• Problem
If a line appears in the data below, it must appear in your answer exactly as given.

• Modification records
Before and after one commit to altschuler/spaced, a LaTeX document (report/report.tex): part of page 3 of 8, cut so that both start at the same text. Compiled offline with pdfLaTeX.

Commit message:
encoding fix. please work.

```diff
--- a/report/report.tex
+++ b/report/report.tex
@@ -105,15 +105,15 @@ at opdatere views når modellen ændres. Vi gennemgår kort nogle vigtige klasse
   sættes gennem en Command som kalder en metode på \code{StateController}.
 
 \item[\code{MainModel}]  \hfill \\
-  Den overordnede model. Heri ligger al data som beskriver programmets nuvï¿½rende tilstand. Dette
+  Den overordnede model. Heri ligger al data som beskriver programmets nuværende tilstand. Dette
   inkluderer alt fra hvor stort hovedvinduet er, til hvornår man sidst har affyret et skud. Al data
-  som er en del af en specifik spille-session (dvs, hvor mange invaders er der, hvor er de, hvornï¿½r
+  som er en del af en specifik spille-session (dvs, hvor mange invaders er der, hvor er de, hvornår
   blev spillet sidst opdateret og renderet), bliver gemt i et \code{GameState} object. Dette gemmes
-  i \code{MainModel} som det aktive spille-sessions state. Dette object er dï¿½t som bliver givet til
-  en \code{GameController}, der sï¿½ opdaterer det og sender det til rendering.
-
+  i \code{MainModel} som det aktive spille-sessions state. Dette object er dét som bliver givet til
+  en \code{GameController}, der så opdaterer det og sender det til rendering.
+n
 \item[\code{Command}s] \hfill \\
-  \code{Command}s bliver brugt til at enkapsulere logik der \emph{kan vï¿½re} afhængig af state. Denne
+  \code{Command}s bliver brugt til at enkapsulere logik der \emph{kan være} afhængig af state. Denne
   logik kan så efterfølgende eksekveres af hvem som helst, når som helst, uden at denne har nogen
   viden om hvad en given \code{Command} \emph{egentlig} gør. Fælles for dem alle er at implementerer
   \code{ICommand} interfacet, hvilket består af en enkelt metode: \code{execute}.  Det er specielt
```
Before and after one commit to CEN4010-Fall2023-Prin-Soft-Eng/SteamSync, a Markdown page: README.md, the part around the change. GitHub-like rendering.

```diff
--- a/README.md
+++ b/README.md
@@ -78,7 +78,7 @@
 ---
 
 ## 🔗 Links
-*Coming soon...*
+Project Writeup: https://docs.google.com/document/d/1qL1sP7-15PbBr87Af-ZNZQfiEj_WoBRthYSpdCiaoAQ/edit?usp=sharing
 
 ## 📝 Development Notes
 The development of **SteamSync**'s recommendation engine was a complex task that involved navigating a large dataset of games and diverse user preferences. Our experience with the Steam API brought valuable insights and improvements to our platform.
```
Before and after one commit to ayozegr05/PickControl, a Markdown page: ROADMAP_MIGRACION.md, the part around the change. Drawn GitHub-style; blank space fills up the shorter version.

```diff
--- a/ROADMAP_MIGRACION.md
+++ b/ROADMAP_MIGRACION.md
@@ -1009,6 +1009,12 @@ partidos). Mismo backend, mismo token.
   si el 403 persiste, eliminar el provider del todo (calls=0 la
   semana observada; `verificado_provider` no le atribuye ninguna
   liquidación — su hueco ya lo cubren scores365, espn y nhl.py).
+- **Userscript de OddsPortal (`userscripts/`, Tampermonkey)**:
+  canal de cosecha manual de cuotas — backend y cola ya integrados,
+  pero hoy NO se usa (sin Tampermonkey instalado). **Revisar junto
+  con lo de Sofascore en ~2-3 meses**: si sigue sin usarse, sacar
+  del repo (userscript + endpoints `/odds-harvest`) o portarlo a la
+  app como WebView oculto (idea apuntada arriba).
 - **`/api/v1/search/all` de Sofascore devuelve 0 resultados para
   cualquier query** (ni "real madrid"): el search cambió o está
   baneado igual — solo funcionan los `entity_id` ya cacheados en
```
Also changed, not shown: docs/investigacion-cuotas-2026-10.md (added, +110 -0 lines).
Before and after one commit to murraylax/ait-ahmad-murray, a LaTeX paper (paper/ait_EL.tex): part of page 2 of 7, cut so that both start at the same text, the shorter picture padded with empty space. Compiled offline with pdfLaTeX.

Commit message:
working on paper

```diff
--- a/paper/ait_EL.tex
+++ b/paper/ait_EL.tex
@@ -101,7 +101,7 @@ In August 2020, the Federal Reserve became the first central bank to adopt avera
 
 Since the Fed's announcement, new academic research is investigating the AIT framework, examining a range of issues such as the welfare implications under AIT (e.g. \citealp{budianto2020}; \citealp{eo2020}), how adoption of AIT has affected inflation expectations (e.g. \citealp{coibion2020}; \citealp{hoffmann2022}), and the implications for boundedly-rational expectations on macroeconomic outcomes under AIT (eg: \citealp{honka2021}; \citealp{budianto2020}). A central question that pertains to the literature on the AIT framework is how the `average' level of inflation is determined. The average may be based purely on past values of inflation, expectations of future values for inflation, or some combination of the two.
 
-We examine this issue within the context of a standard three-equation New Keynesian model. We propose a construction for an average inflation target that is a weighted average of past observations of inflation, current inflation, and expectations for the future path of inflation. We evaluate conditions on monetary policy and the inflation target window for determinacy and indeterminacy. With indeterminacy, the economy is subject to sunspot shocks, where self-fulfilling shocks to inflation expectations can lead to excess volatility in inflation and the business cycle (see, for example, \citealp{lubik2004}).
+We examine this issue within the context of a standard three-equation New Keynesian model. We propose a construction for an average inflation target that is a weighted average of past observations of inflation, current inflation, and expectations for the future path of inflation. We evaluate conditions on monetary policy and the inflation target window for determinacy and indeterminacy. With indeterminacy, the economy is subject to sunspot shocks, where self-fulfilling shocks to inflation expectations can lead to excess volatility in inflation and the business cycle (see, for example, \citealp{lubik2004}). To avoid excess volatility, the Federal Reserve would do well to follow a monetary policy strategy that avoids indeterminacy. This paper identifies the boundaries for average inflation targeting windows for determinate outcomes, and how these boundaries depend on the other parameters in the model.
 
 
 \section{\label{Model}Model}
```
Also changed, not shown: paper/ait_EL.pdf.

• Reply to the exercise
Before and after one commit to altschuler/spaced, a LaTeX document (report/report.tex): part of page 3 of 8, cut so that both start at the same text. Compiled offline with pdfLaTeX.

Commit message:
encoding fix. please work.

```diff
--- a/report/report.tex
+++ b/report/report.tex
@@ -105,15 +105,15 @@ at opdatere views når modellen ændres. Vi gennemgår kort nogle vigtige klasse
   sættes gennem en Command som kalder en metode på \code{StateController}.
 
 \item[\code{MainModel}]  \hfill \\
-  Den overordnede model. Heri ligger al data som beskriver programmets nuvï¿½rende tilstand. Dette
+  Den overordnede model. Heri ligger al data som beskriver programmets nuværende tilstand. Dette
   inkluderer alt fra hvor stort hovedvinduet er, til hvornår man sidst har affyret et skud. Al data
-  som er en del af en specifik spille-session (dvs, hvor mange invaders er der, hvor er de, hvornï¿½r
+  som er en del af en specifik spille-session (dvs, hvor mange invaders er der, hvor er de, hvornår
   blev spillet sidst opdateret og renderet), bliver gemt i et \code{GameState} object. Dette gemmes
-  i \code{MainModel} som det aktive spille-sessions state. Dette object er dï¿½t som bliver givet til
-  en \code{GameController}, der sï¿½ opdaterer det og sender det til rendering.
-
+  i \code{MainModel} som det aktive spille-sessions state. Dette object er dét som bliver givet til
+  en \code{GameController}, der så opdaterer det og sender det til rendering.
+n
 \item[\code{Command}s] \hfill \\
-  \code{Command}s bliver brugt til at enkapsulere logik der \emph{kan vï¿½re} afhængig af state. Denne
+  \code{Command}s bliver brugt til at enkapsulere logik der \emph{kan være} afhængig af state. Denne
   logik kan så efterfølgende eksekveres af hvem som helst, når som helst, uden at denne har nogen
   viden om hvad en given \code{Command} \emph{egentlig} gør. Fælles for dem alle er at implementerer
   \code{ICommand} interfacet, hvilket består af en enkelt metode: \code{execute}.  Det er specielt
```
Before and after one commit to CEN4010-Fall2023-Prin-Soft-Eng/SteamSync, a Markdown page: README.md, the part around the change. GitHub-like rendering.

```diff
--- a/README.md
+++ b/README.md
@@ -78,7 +78,7 @@
 ---
 
 ## 🔗 Links
-*Coming soon...*
+Project Writeup: https://docs.google.com/document/d/1qL1sP7-15PbBr87Af-ZNZQfiEj_WoBRthYSpdCiaoAQ/edit?usp=sharing
 
 ## 📝 Development Notes
 The development of **SteamSync**'s recommendation engine was a complex task that involved navigating a large dataset of games and diverse user preferences. Our experience with the Steam API brought valuable insights and improvements to our platform.
```
Before and after one commit to ayozegr05/PickControl, a Markdown page: ROADMAP_MIGRACION.md, the part around the change. Drawn GitHub-style; blank space fills up the shorter version.

```diff
--- a/ROADMAP_MIGRACION.md
+++ b/ROADMAP_MIGRACION.md
@@ -1009,6 +1009,12 @@ partidos). Mismo backend, mismo token.
   si el 403 persiste, eliminar el provider del todo (calls=0 la
   semana observada; `verificado_provider` no le atribuye ninguna
   liquidación — su hueco ya lo cubren scores365, espn y nhl.py).
+- **Userscript de OddsPortal (`userscripts/`, Tampermonkey)**:
+  canal de cosecha manual de cuotas — backend y cola ya integrados,
+  pero hoy NO se usa (sin Tampermonkey instalado). **Revisar junto
+  con lo de Sofascore en ~2-3 meses**: si sigue sin usarse, sacar
+  del repo (userscript + endpoints `/odds-harvest`) o portarlo a la
+  app como WebView oculto (idea apuntada arriba).
 - **`/api/v1/search/all` de Sofascore devuelve 0 resultados para
   cualquier query** (ni "real madrid"): el search cambió o está
   baneado igual — solo funcionan los `entity_id` ya cacheados en
```
Also changed, not shown: docs/investigacion-cuotas-2026-10.md (added, +110 -0 lines).
Before and after one commit to murraylax/ait-ahmad-murray, a LaTeX paper (paper/ait_EL.tex): part of page 2 of 7, cut so that both start at the same text, the shorter picture padded with empty space. Compiled offline with pdfLaTeX.

Commit message:
working on paper

```diff
--- a/paper/ait_EL.tex
+++ b/paper/ait_EL.tex
@@ -101,7 +101,7 @@ In August 2020, the Federal Reserve became the first central bank to adopt avera
 
 Since the Fed's announcement, new academic research is investigating the AIT framework, examining a range of issues such as the welfare implications under AIT (e.g. \citealp{budianto2020}; \citealp{eo2020}), how adoption of AIT has affected inflation expectations (e.g. \citealp{coibion2020}; \citealp{hoffmann2022}), and the implications for boundedly-rational expectations on macroeconomic outcomes under AIT (eg: \citealp{honka2021}; \citealp{budianto2020}). A central question that pertains to the literature on the AIT framework is how the `average' level of inflation is determined. The average may be based purely on past values of inflation, expectations of future values for inflation, or some combination of the two.
 
-We examine this issue within the context of a standard three-equation New Keynesian model. We propose a construction for an average inflation target that is a weighted average of past observations of inflation, current inflation, and expectations for the future path of inflation. We evaluate conditions on monetary policy and the inflation target window for determinacy and indeterminacy. With indeterminacy, the economy is subject to sunspot shocks, where self-fulfilling shocks to inflation expectations can lead to excess volatility in inflation and the business cycle (see, for example, \citealp{lubik2004}).
+We examine this issue within the context of a standard three-equation New Keynesian model. We propose a construction for an average inflation target that is a weighted average of past observations of inflation, current inflation, and expectations for the future path of inflation. We evaluate conditions on monetary policy and the inflation target window for determinacy and indeterminacy. With indeterminacy, the economy is subject to sunspot shocks, where self-fulfilling shocks to inflation expectations can lead to excess volatility in inflation and the business cycle (see, for example, \citealp{lubik2004}). To avoid excess volatility, the Federal Reserve would do well to follow a monetary policy strategy that avoids indeterminacy. This paper identifies the boundaries for average inflation targeting windows for determinate outcomes, and how these boundaries depend on the other parameters in the model.
 
 
 \section{\label{Model}Model}
```
Also changed, not shown: paper/ait_EL.pdf.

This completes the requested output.